• WHAT YOU HAVE TO DO:
Find the word "cancel" in the listing. Copy out each line where it occurs.

• DATA FOR THE TASK:
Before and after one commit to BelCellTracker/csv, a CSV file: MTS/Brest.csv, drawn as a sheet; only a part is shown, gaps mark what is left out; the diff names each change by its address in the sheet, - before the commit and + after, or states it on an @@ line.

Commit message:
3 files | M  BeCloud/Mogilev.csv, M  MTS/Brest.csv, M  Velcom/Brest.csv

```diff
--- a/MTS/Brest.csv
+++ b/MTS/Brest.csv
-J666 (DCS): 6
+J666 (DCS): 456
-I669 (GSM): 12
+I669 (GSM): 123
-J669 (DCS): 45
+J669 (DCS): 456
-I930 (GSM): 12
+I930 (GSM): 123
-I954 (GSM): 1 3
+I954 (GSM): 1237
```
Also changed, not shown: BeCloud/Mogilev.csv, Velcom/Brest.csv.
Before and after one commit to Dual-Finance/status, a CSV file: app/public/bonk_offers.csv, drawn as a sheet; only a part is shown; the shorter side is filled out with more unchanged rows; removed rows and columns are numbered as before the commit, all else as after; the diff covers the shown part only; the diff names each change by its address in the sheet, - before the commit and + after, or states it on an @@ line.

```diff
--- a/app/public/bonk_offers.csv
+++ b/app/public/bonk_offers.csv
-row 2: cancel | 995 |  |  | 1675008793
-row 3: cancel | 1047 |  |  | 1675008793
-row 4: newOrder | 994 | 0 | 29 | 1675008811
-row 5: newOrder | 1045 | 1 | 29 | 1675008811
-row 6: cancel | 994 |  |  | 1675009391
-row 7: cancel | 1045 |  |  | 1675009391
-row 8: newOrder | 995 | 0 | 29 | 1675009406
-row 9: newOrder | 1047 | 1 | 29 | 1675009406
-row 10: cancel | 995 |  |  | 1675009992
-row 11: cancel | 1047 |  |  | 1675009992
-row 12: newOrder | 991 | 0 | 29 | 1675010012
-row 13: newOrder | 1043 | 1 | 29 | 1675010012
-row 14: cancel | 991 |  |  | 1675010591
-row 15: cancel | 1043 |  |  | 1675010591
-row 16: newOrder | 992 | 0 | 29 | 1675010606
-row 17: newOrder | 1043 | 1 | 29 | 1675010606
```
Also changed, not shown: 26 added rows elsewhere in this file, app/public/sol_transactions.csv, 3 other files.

• RESPONSE TO THE EXERCISE:
-row 2: cancel | 995 |  |  | 1675008793
-row 3: cancel | 1047 |  |  | 1675008793
-row 6: cancel | 994 |  |  | 1675009391
-row 7: cancel | 1045 |  |  | 1675009391
-row 10: cancel | 995 |  |  | 1675009992
-row 11: cancel | 1047 |  |  | 1675009992
-row 14: cancel | 991 |  |  | 1675010591
-row 15: cancel | 1043 |  |  | 1675010591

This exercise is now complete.